Name: Eva Pratt
Year: Class of 2016
Hometown: Middlebury, Vermont
Intended Program of Study: Classics
The Summer Before Everything
Saturday, July 7
9.5 miles from Middlebury, VT
I really shouldn’t have tried to blink.
It was all up my arm, in my hair, on my clothes, and now on my eyelashes, which refused to open. Feeling around the bottom of the machine, I turned off the heat switch and motor and then pried my eyes open with my fingers.
The room was a mess.
Fluffy pink strands of cotton candy were everywhere; the creemee (for all you non-Vermonters, soft serve ice cream) machine was covered in a sticky pink web, there was a strand in the rainbow sprinkles, and a small piece had even crystallized on the cash register, all the way across the room. Clearly, however, I was the cotton candy machine’s main target.
I scurried over to the industrial sized sink, sliding half way across the room when I stepped in a slick puddle of spilled lemonade. I sprayed myself off, pausing for a moment to admire how quickly a handful of the hated pink fluff was reduced to nothing by mere water, when my boss hollered out for another order.
It was our busiest day of the year so far at the snack bar down by the lake. Sounds like a decent gig, right? Working down by the water for the summer, selling creemees and hot dogs and chatting up campers. Any last hope I had for this quaint little job fantasy to come true was crushed by the arrival of the cotton candy machine. I still have nightmares about it.
Today was worse than normal. The line of customers refused to shrink, the creemee mix was far too soft, even for soft serve, and people were ordering the most inconvenient items on the menu at the most inconvenient of times. And I honestly wanted to backhand anyone who ordered another cotton candy.
I get it; cotton candy looks pretty cool. When the floss is spun on the cone just right, it looks like the tops of one of those trees from The Lorax. There’s not another food with quite the same texture, and it melts in your mouth better than warm chocolate. But once I started making the stuff, I began despising it. The smell of the burnt vanilla pink sugar turns my stomach and no matter how hard or how often I scrub, I still feel the tentacle-like strands sticking under my collar, snaking around my legs.

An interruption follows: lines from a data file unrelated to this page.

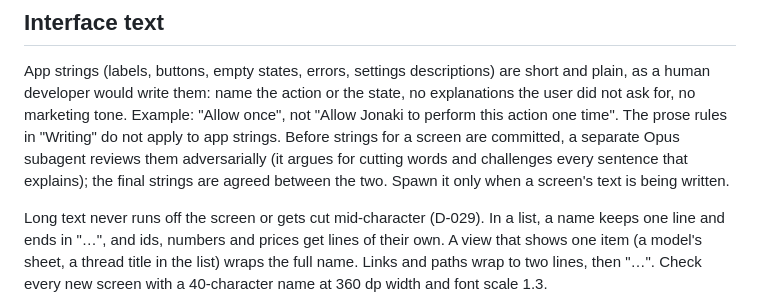
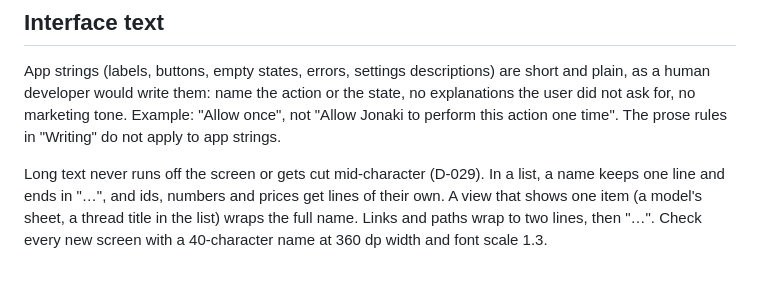
Before and after one commit to shourovrm/jonaki, a Markdown page: AGENTS.md, the part around the change. GitHub-like rendering; blank space fills up the shorter version.

Commit message:
docs: drop the app-string review rule

```diff
--- a/AGENTS.md
+++ b/AGENTS.md
@@ -119,11 +119,7 @@ App strings (labels, buttons, empty states, errors, settings descriptions)
 are short and plain, as a human developer would write them: name the action
 or the state, no explanations the user did not ask for, no marketing tone.
 Example: "Allow once", not "Allow Jonaki to perform this action one time".
-The prose rules in "Writing" do not apply to app strings. Before strings
-for a screen are committed, a separate Opus subagent reviews them
-adversarially (it argues for cutting words and challenges every sentence
-that explains); the final strings are agreed between the two. Spawn it only
-when a screen's text is being written.
+The prose rules in "Writing" do not apply to app strings.
 
 Long text never runs off the screen or gets cut mid-character (D-029). In a
 list, a name keeps one line and ends in "…", and ids, numbers and prices get
```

The end of the day couldn’t come soon enough, and when I finally got done at quarter of eight, all I wanted to do was go home and spend the night in the bathtub.

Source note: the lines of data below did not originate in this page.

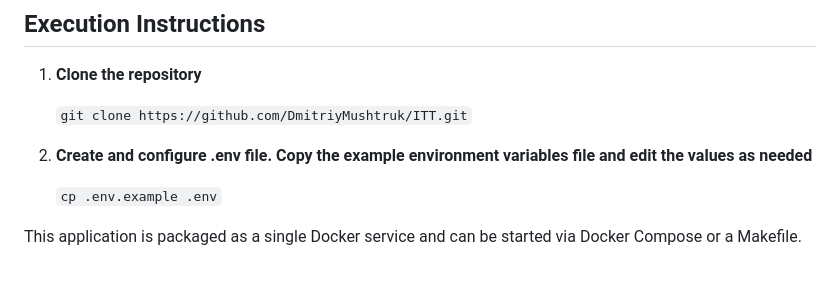
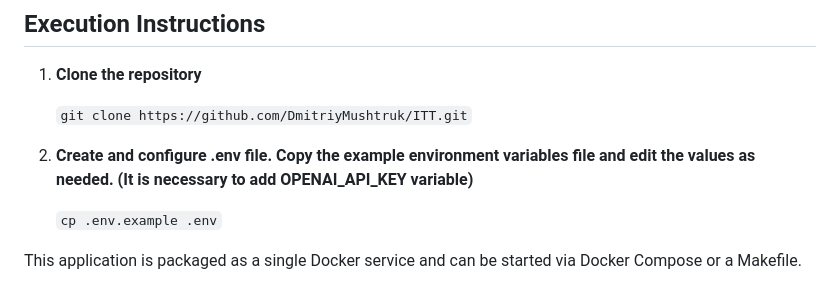
Before and after one commit to DmitriyMushtruk/ITT, a Markdown page: README.md, the part around the change. Rendered like a GitHub page.

Commit message:
chore: update readme

```diff
--- a/README.md
+++ b/README.md
@@ -5,7 +5,7 @@
 
     `git clone https://github.com/DmitriyMushtruk/ITT.git`
 
-2. **Create and configure .env file. Copy the example environment variables file and edit the values as needed**
+2. **Create and configure .env file. Copy the example environment variables file and edit the values as needed. (It is necessary to add OPENAI_API_KEY variable)**
 
     `cp .env.example .env`
 
```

Oh, was this blog supposed to be about college? Sorry, but my abhorrence of cotton candy is really the only emotion I’m capable of feeling right now. I haven’t had much time to worry about going to school and being totally clueless, to feel anxious about never making friends, to problem solve how to fit my entire wardrobe into a tiny dorm room, to dread that I’ll end up hating my classes, to be sad about leaving home, to be overwhelmed by all this change.
After work, I slide on my aviators, put all the windows down, crank up the stereo, and floor it as soon as I pull out onto Route 7. It feels like I’ve escaped from prison, and when I’m shooting down the hill by the hog farm, I believe I can almost fly. It’s in these moments that I let my mind drift, and I allow myself to think about the future for just a few sweet seconds. I feel like this is the summer before my life really begins, that everything I’ve ever done has been leading up to next year, the year where everything is going to change for me, and it will be amazing. I’ve been waiting, waiting, for something truly great to happen, and I think, just maybe, this will be it.
I soar down another hill and the feeling shoots through my veins like an adrenaline rush as my stomach drops. Maybe I’ll take the long way home; drive a bit more so this feeling can last just a little longer. And yet, as the road levels out, I gaze out the window and feel a punch of guilt. With beautiful sprawling pastures to my left and the Green Mountains on my right, how can I want to leave here, the place I’ve lived all my life, so easily? I start to feel the sick twist of homesickness in my stomach, a feeling that I immediately halt from spreading any further. The clouds slowly blossom into a shade of pink with the setting sun, and an image of cotton candy pops into my head. I turn the music up louder and forget to think. I’ll do it later.
This Friday will be my first day off in twenty-two days (which, I’m fairly sure, is a violation of some sort of labor code). Maybe then I’ll take a moment to think about all those things. Maybe I’ll finally take a breath and catch up to all those scary emotions. Maybe I’ll spend the day on the Hopkins website, or stalking the class of 2016 Facebook page, anything to give me any indication of what next year will be like for me. But the summer isn’t even halfway over. I’ll probably just dream of cotton candy.